> What you need to do:
Could you retype the records word for word but without any pictures?

Data records:
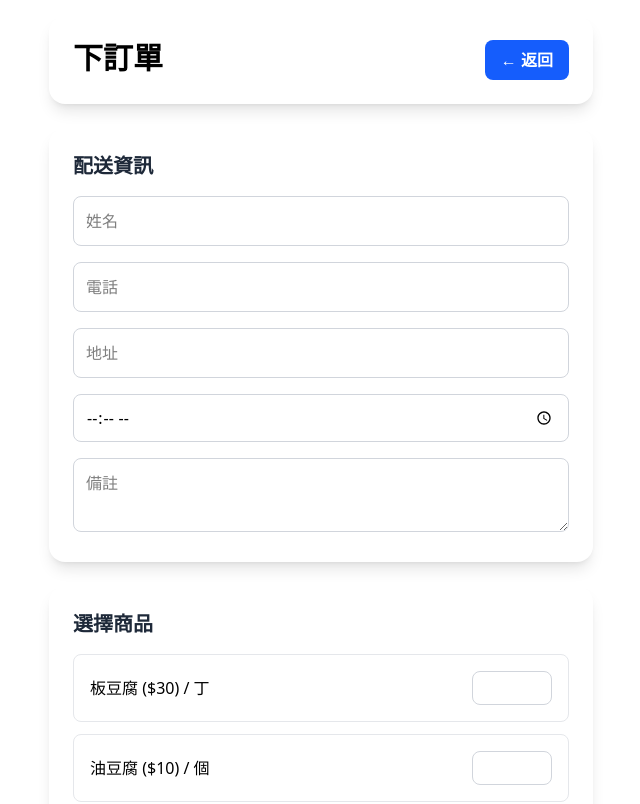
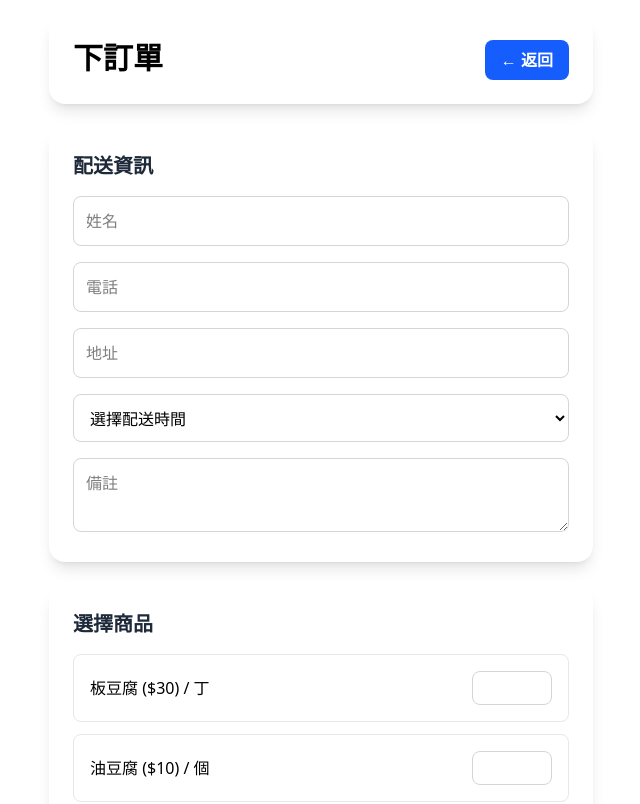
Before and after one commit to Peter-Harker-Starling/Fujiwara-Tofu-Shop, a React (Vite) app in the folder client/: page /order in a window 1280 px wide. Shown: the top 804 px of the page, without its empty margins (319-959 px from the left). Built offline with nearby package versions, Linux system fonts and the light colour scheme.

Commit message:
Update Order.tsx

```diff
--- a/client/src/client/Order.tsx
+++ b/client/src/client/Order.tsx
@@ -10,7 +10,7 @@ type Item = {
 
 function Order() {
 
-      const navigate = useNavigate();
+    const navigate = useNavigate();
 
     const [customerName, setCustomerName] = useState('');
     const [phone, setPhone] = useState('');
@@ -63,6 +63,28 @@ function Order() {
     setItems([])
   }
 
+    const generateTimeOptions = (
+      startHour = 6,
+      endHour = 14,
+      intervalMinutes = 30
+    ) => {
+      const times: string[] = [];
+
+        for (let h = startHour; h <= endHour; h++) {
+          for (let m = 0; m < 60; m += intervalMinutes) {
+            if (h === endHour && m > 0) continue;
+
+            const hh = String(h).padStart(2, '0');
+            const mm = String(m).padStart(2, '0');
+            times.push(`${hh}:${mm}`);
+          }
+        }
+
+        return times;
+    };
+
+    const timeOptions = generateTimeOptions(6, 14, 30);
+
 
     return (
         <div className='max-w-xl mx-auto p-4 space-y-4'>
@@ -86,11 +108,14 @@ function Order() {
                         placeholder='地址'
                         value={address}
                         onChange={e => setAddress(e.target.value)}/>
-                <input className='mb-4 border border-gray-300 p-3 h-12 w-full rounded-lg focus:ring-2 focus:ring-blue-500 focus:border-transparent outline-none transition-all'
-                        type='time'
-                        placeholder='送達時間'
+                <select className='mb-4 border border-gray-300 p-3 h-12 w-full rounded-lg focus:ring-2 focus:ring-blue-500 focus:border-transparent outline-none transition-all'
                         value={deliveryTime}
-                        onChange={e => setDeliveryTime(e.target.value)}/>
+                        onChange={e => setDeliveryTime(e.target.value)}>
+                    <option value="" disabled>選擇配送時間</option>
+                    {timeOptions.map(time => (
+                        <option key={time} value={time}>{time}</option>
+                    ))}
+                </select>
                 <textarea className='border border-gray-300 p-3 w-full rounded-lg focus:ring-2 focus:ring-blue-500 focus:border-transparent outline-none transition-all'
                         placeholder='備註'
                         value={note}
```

> Written response:
Before and after one commit to Peter-Harker-Starling/Fujiwara-Tofu-Shop, a React (Vite) app in the folder client/: page /order in a window 1280 px wide. Shown: the top 804 px of the page, without its empty margins (319-959 px from the left). Built offline with nearby package versions, Linux system fonts and the light colour scheme.

Commit message:
Update Order.tsx

```diff
--- a/client/src/client/Order.tsx
+++ b/client/src/client/Order.tsx
@@ -10,7 +10,7 @@ type Item = {
 
 function Order() {
 
-      const navigate = useNavigate();
+    const navigate = useNavigate();
 
     const [customerName, setCustomerName] = useState('');
     const [phone, setPhone] = useState('');
@@ -63,6 +63,28 @@ function Order() {
     setItems([])
   }
 
+    const generateTimeOptions = (
+      startHour = 6,
+      endHour = 14,
+      intervalMinutes = 30
+    ) => {
+      const times: string[] = [];
+
+        for (let h = startHour; h <= endHour; h++) {
+          for (let m = 0; m < 60; m += intervalMinutes) {
+            if (h === endHour && m > 0) continue;
+
+            const hh = String(h).padStart(2, '0');
+            const mm = String(m).padStart(2, '0');
+            times.push(`${hh}:${mm}`);
+          }
+        }
+
+        return times;
+    };
+
+    const timeOptions = generateTimeOptions(6, 14, 30);
+
 
     return (
         <div className='max-w-xl mx-auto p-4 space-y-4'>
@@ -86,11 +108,14 @@ function Order() {
                         placeholder='地址'
                         value={address}
                         onChange={e => setAddress(e.target.value)}/>
-                <input className='mb-4 border border-gray-300 p-3 h-12 w-full rounded-lg focus:ring-2 focus:ring-blue-500 focus:border-transparent outline-none transition-all'
-                        type='time'
-                        placeholder='送達時間'
+                <select className='mb-4 border border-gray-300 p-3 h-12 w-full rounded-lg focus:ring-2 focus:ring-blue-500 focus:border-transparent outline-none transition-all'
                         value={deliveryTime}
-                        onChange={e => setDeliveryTime(e.target.value)}/>
+                        onChange={e => setDeliveryTime(e.target.value)}>
+                    <option value="" disabled>選擇配送時間</option>
+                    {timeOptions.map(time => (
+                        <option key={time} value={time}>{time}</option>
+                    ))}
+                </select>
                 <textarea className='border border-gray-300 p-3 w-full rounded-lg focus:ring-2 focus:ring-blue-500 focus:border-transparent outline-none transition-all'
                         placeholder='備註'
                         value={note}
```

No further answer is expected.